• **TASK DIRECTIONS**
This exercise calls for every line of the listing below that contains the word "Start".

• **GIVEN DATA**

▼

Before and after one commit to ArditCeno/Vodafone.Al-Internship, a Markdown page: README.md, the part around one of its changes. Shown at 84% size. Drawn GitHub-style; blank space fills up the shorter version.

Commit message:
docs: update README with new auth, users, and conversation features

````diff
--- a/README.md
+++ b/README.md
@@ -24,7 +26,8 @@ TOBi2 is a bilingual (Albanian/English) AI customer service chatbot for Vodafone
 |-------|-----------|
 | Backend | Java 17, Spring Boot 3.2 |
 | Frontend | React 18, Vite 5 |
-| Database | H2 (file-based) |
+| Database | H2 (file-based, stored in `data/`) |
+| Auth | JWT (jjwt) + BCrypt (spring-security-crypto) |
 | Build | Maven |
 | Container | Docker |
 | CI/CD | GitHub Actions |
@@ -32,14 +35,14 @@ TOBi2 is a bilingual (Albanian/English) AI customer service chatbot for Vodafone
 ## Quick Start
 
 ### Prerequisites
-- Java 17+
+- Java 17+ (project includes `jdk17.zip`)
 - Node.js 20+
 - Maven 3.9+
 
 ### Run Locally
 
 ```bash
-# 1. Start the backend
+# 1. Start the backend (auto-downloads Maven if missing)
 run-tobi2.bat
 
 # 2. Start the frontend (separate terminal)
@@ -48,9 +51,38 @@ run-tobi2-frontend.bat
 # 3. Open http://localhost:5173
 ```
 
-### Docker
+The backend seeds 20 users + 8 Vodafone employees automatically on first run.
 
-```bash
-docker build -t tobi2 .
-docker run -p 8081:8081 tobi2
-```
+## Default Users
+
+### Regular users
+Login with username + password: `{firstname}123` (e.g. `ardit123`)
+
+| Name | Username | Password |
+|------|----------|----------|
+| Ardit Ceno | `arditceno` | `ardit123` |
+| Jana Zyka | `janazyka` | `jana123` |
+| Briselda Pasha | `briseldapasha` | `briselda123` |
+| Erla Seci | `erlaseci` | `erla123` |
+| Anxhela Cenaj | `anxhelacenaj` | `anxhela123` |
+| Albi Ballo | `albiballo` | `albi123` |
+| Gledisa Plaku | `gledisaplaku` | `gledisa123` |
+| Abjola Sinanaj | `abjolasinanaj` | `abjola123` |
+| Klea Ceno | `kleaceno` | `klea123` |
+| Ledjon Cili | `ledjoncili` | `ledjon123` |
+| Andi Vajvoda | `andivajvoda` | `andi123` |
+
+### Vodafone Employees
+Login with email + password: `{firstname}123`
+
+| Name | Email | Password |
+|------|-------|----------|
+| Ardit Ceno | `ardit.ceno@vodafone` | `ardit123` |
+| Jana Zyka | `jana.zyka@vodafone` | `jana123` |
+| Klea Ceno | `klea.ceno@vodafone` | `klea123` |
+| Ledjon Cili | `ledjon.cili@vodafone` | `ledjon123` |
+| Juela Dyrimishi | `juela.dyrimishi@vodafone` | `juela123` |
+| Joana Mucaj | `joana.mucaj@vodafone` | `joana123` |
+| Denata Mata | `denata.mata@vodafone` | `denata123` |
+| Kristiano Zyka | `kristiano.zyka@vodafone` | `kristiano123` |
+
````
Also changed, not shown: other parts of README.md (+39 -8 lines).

▲

• **OUTPUT BELOW**
 ## Quick Start
-# 1. Start the backend
+# 1. Start the backend (auto-downloads Maven if missing)
 # 2. Start the frontend (separate terminal)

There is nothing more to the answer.